Arc Fault Detection

Arc Fault Detection Devices

PROVIDING COMPLETE CIRCUIT PROTECTION

Recommended as a means of providing additional protection against fire

Regulation 421.1.7 of BS 7671 has been introduced recommending the installation of arc fault detection devices (AFDDs) to mitigate the risk of fire in AC final circuits of a fixed installation due to the effects of arc fault currents.

Accidental Domestic Fires UK total: Approximately 19,300 Accidental domestic fires of electrical origin

Accidental electrical Dwelling Fires Accidental electrical dwelling Fires: 14,186 (53.4% of all accidental dwelling fires) | Of which caused by faulty appliances and leads: 3667 (25.9% of electrical fires)

Our AFDD protects against:

New Amendment 2 Changes

Arc fault detection devices SHALL BE used as a means of providing additional protection against fire

Regulation 421.1.7 has been redrafted requiring the use of arc fault detection devices (AFDDs) to mitigate the risk of fire in AC final circuits of a fixed installation due to the effects of arc fault currents.

Regulation 421.1.7 (Updated 2022)

AFDDs conforming to BS EN 62606 shall be provided for single-phase AC final circuits supplying socket-outlets with a rated current not exceeding 32A in:

  • Higher Risk Residential Buildings (HRRB)
  • House of Multiple Occupancy (HMO)
  • Purpose-built student accommodation
  • Care Homes

Note 1: HRRBs are assumed to be residential buildings over 18m in height or in excess of six storeys.

For all other premises, the use of AFDDs is recommended for single-phase AC final circuits supplying socket-outlets not exceeding 32A.

Where used, AFDDs shall be placed at the origin of the circuit to be protected.

What is an Arc Fault?

An arc-fault occurs when loose or corroded connections make intermittent contact and causes sparking or arcing between the connections.

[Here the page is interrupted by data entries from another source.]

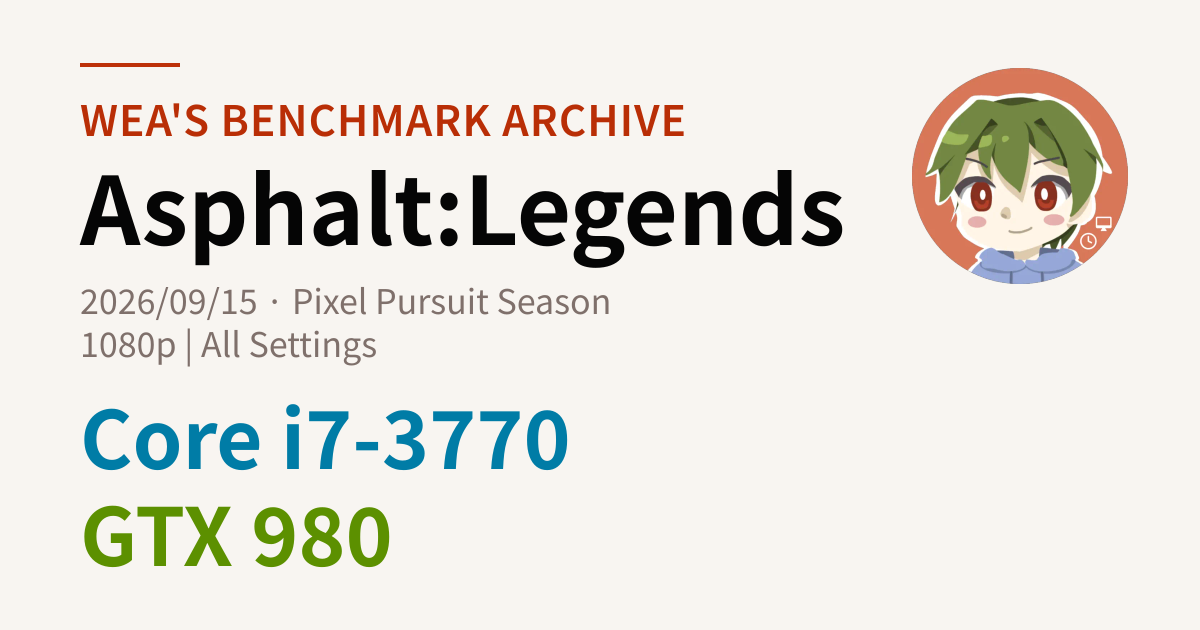
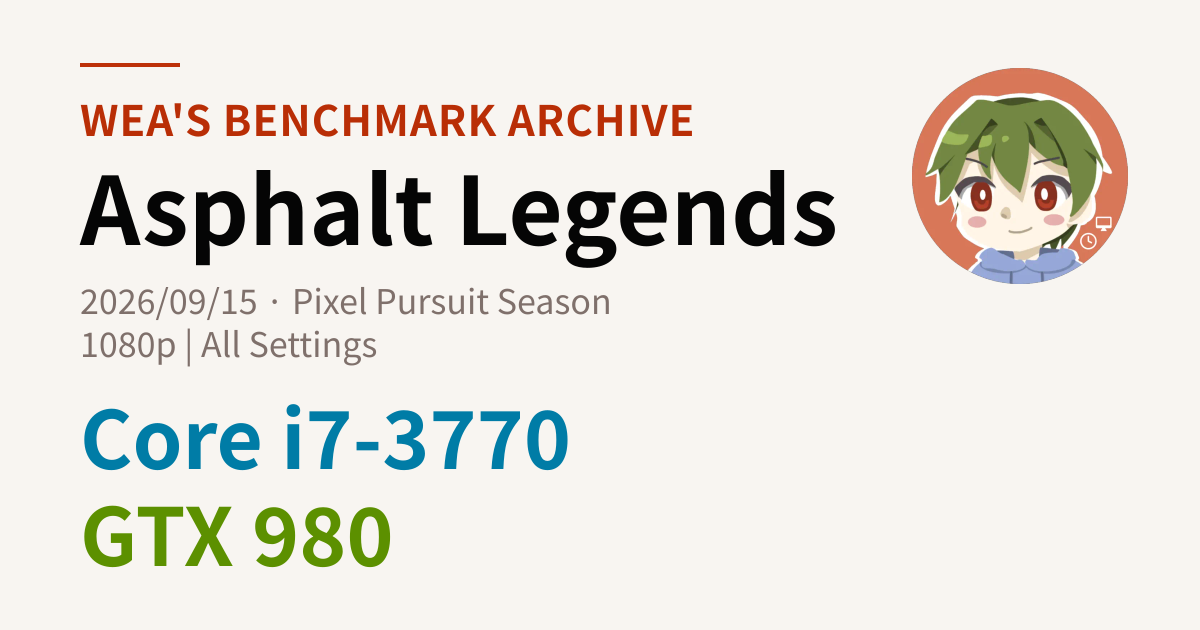
chore: update generated benchmark files

diff --git a/benchmarks/260915_asphalt-legends_gtx980_i7-3770.html b/benchmarks/260915_asphalt-legends_gtx980_i7-3770.html
@@ -2,23 +2,23 @@
 <html lang="ja">
 <head>
   <meta charset="utf-8"><meta name="viewport" content="width=device-width, initial-scale=1"><meta name="robots" content="index,follow"><meta name="theme-color" content="#bc3005">
-  <title>Asphalt:Legends benchmark — Core i7-3770 + GTX 980 | Wea&#39;s Benchmark Archive</title>
-  <meta name="description" content="Asphalt:Legends benchmark results on Core i7-3770 and GTX 980, including graphics settings, average FPS, and 1% low FPS.">
+  <title>Asphalt Legends benchmark — Core i7-3770 + GTX 980 | Wea&#39;s Benchmark Archive</title>
+  <meta name="description" content="Asphalt Legends benchmark results on Core i7-3770 and GTX 980, including graphics settings, average FPS, and 1% low FPS.">
   <link rel="canonical" href="https://benchmark.wea017.net/benchmarks/260915_asphalt-legends_gtx980_i7-3770.html">
   <meta property="og:type" content="article">
   <meta property="og:locale" content="en_US">
   <meta property="og:site_name" content="Wea's Benchmark Archive">
-  <meta property="og:title" content="Asphalt:Legends benchmark — Core i7-3770 + GTX 980 | Wea&#39;s Benchmark Archive">
-  <meta property="og:description" content="Asphalt:Legends benchmark results on Core i7-3770 and GTX 980, including graphics settings, average FPS, and 1% low FPS.">
+  <meta property="og:title" content="Asphalt Legends benchmark — Core i7-3770 + GTX 980 | Wea&#39;s Benchmark Archive">
+  <meta property="og:description" content="Asphalt Legends benchmark results on Core i7-3770 and GTX 980, including graphics settings, average FPS, and 1% low FPS.">
   <meta property="og:url" content="https://benchmark.wea017.net/benchmarks/260915_asphalt-legends_gtx980_i7-3770.html">
   <meta property="og:image" content="https://benchmark.wea017.net/assets/ogp/260915_asphalt-legends_gtx980_i7-3770.png">
   <meta property="og:image:type" content="image/png">
   <meta property="og:image:width" content="1200">
   <meta property="og:image:height" content="630">
-  <meta property="og:image:alt" content="Asphalt:Legends benchmark result: Core i7-3770, GTX 980">
+  <meta property="og:image:alt" content="Asphalt Legends benchmark result: Core i7-3770, GTX 980">
   <meta name="twitter:card" content="summary_large_image">
-  <meta name="twitter:title" content="Asphalt:Legends benchmark — Core i7-3770 + GTX 980 | Wea&#39;s Benchmark Archive">
-  <meta name="twitter:description" content="Asphalt:Legends benchmark results on Core i7-3770 and GTX 980, including graphics settings, average FPS, and 1% low FPS.">
+  <meta name="twitter:title" content="Asphalt Legends benchmark — Core i7-3770 + GTX 980 | Wea&#39;s Benchmark Archive">
+  <meta name="twitter:description" content="Asphalt Legends benchmark results on Core i7-3770 and GTX 980, including graphics settings, average FPS, and 1% low FPS.">
   <meta name="twitter:image" content="https://benchmark.wea017.net/assets/ogp/260915_asphalt-legends_gtx980_i7-3770.png">
   <link rel="icon" type="image/webp" href="../assets/WeaBenchmark_600px.webp">
   <link rel="preconnect" href="https://fonts.googleapis.com">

This translates into heat, which will break down the insulations of the wire and potentially trigger an electrical fire. Such arc’s can range in power and vary a great deal in strength and duration. 

Types of Arc Faults

Parallel arc faults are found with damage caused to insulation which allows current to flow between conductors, usually between phase and neutral.

Series arc faults are found in loose terminal connections, damaged cords or frayed/damaged conductors. These arc’s are created in one conductor only, either phase or neutral.

What is an Arc Fault Detection Device (AFDD)?

Arc Fault Detection Devices use digital electronics to analyse the waveform of an A.C. circuit to detect arc faults.

The device continuously monitors the circuit for different variations including the duration of an arc and the waveform. Once the device detects an irregular fault the device trips and disconnects the circuit, reducing the chance of it over heating and potentially causing an electrical fire.

What is an AFR?

The M2 AFR is an arc fault detection device combined with short circuit, overload and earth leakage detection.

Installer Guidance

If used, an AFDD/AFR shall be placed at the origin of the circuit. Examples of use: premises with sleeping accommodation; where there is risk of fire; combustible construction materials; fire propagating structures; locations with endangering of irreplaceable goods.

Potential Causes of an Arc Fault Could be?

Trapped/Damaged Cables

Loose Terminations

Cable Wear

Damage Caused by Construction Work

Detection Characteristics

When all three inputs are simultaneously sustained for at least 100mS, the AFDD will trip. This maximises arc fault detection whilst minimising the risk of nuisance tripping.

A sustainable current of a certain magnitude

A minimum number of consecutive half cycles of arcing conditions

Presence of Hi-Lo asymmetrical frequency components

Technical Information

Tripping Characteristics

Tripping Characteristics M2